A program aimed at treating the most common anxiety disorders in primary care clinics proved more effective than usual care, according to the findings of a randomized controlled trial reported in JAMA.
The Coordinated Anxiety Learning and Management (CALM) program involves evidence-based treatment of panic disorder, generalized anxiety disorder, social anxiety disorder, and posttraumatic stress disorder, with or without the presence of comorbid depression, said Dr. Peter Roy-Byrne of the University of Washington, Seattle, and his associates.
The CALM model uses an Internet-based system to monitor the delivery of care by "anxiety clinical specialists" such as nurses, social workers, or psychologists who are trained to deliver the program's treatment. These specialists keep in close touch with a primary care physician throughout the 10-12 weeks of treatment. They use a computer program to help them administer cognitive-behavioral therapy and/or pharmacotherapy with selective serotonin reuptake inhibitors, serotonin and norepinephrine reuptake inhibitors, other types of antidepressants, or benzodiazepines.
Outcomes among 503 patients randomized to the CALM program were compared with 501 patients assigned to usual care. Patients were enrolled from 17 primary care clinics in Arkansas, California, and Washington. Usual care involved in-clinic mental health resources - which often involved "a single clinician with limited familiarity with evidence-based psychotherapy"- or referral to a mental health specialist. Treatment duration lasted 3-12 months (JAMA 2010;303:1921-8).

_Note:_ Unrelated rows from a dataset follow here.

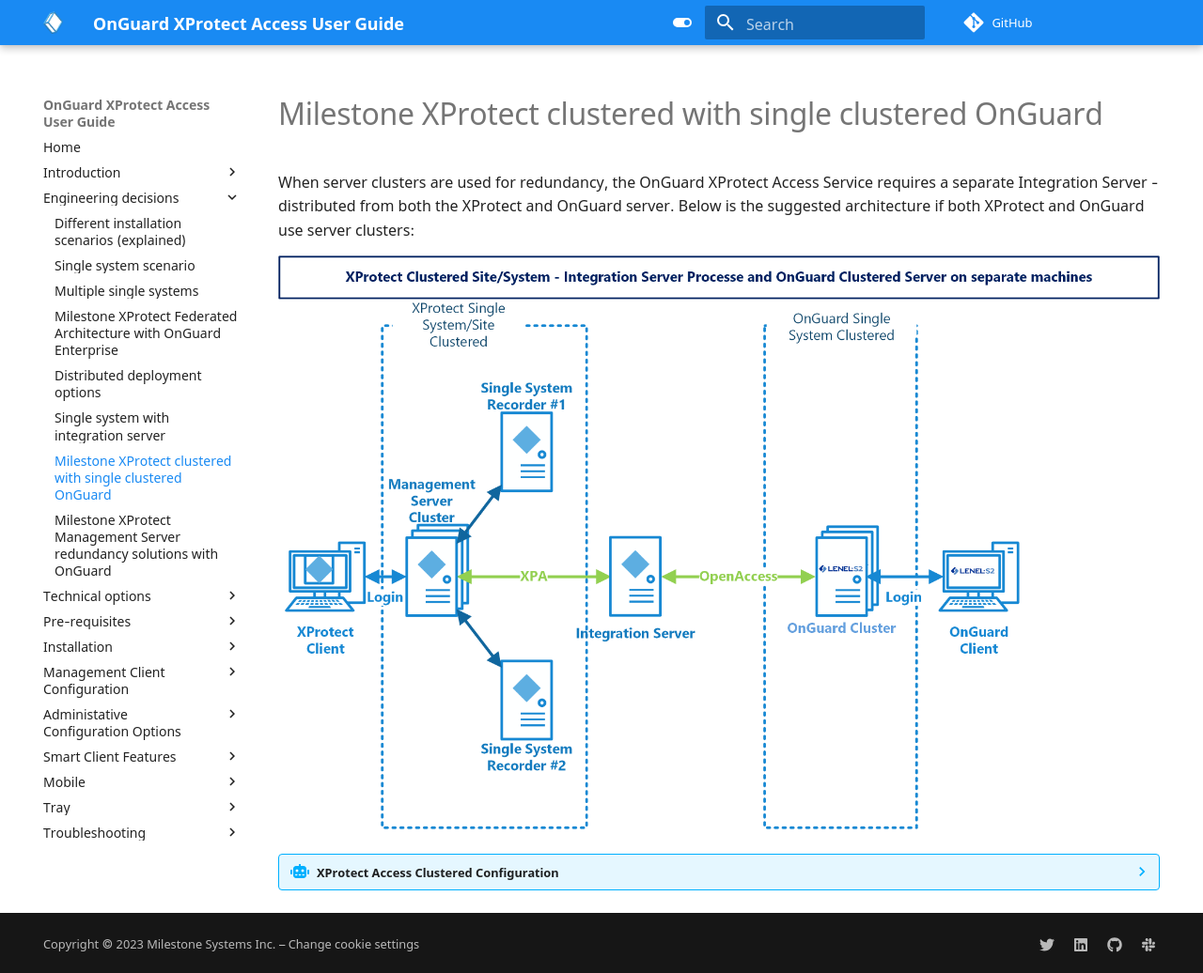
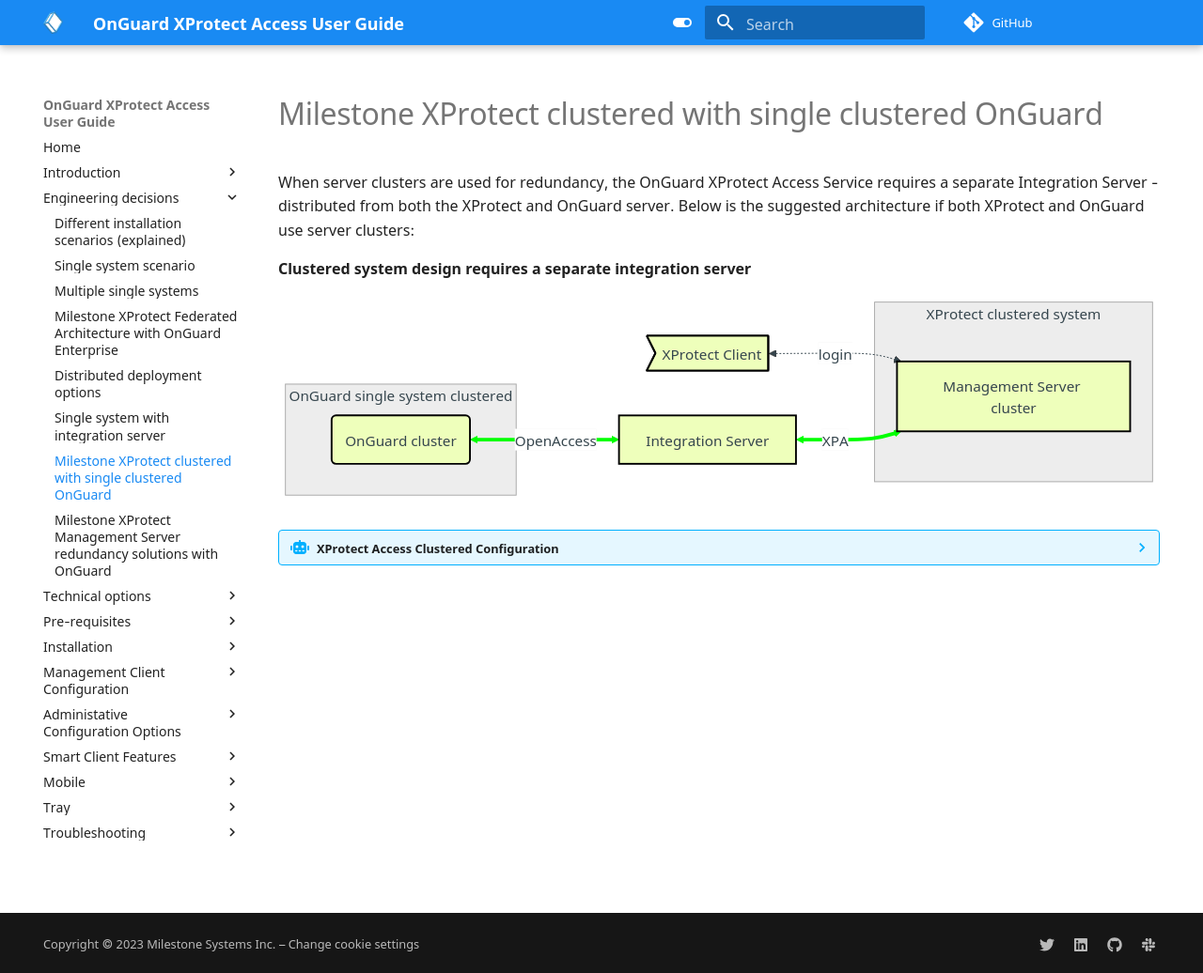
Before and after one commit to mjt-milestone/XPALenelS2DocSite, an MkDocs documentation site: the page built from docs/Plan/Clustered.md, in a window 1280 px wide and 1036 px high. Shown: the whole window at 94% size. Built offline with MkDocs 1.6.1 and Material for MkDocs 9.7.7, drawn with Linux system fonts in a browser that asks for light colours; comment, search, counter and statistics services are not loaded; some of the changed lines change nothing that is shown.

Commit message:
cluster mermaid

````diff
--- a/docs/Plan/Clustered.md
+++ b/docs/Plan/Clustered.md
@@ -2,7 +2,23 @@
 
 When server clusters are used for redundancy, the OnGuard XProtect Access Service requires a separate Integration Server - distributed from both the XProtect and OnGuard server.  Below is the suggested architecture if both XProtect and OnGuard use server clusters:
 
-![ClusterArch](img/ClusterWIntegrationServer.png)
+**Clustered system design requires a separate integration server**
+
+```mermaid
+flowchart LR
+    A>XProtect Client]:::XPClass<-.->|login|B[Management Server cluster]:::XPClass
+    subgraph XProtect clustered system
+    B
+    end
+    C[Integration Server]:::XPClass
+    subgraph OnGuard single system clustered
+    D(OnGuard cluster):::XPClass
+    end
+    C<==>|XPA|B
+    D<==>|OpenAccess|C
+    linkStyle 1,2 stroke:#0f0,stroke-width:4px
+    classDef XPClass fill:#efb, stroke:#000, stroke-width:2px
+```
 
 ??? abstract "XProtect Access Clustered Configuration"
     Before configuring XProtect Access with OnGuard on a system that is using clustered XProtect Management Server Failover which includes a clustered XProtect Event Server, it is required to add all of the clustered Event Server nodes to the Registered Services within XProtect. Please refer to [KB 33314](https://supportcommunity.milestonesys.com/s/article/Clustered-Event-Server-with-XPA-integration-troubleshooting?language=en_US) for more details on using XProtect Access with clustering. Refer to [KB 34505](https://supportcommunity.milestonesys.com/s/article/setting-up-XProtect-VMS-in-Microsoft-Cluster-environment-FAQ?language=en_US) for additional information about XProtect in a clustered environment.
````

The study participants were diagnosed as having one or more of the four anxiety disorders, with or without co-morbid depression, and were referred by 120 internists and 28 family physicians. The patient population was ethnically diverse and had a broad age range (18-75 years). Patients underwent a battery of assessments at baseline and at 6-month intervals for 18 months to track their outcomes. …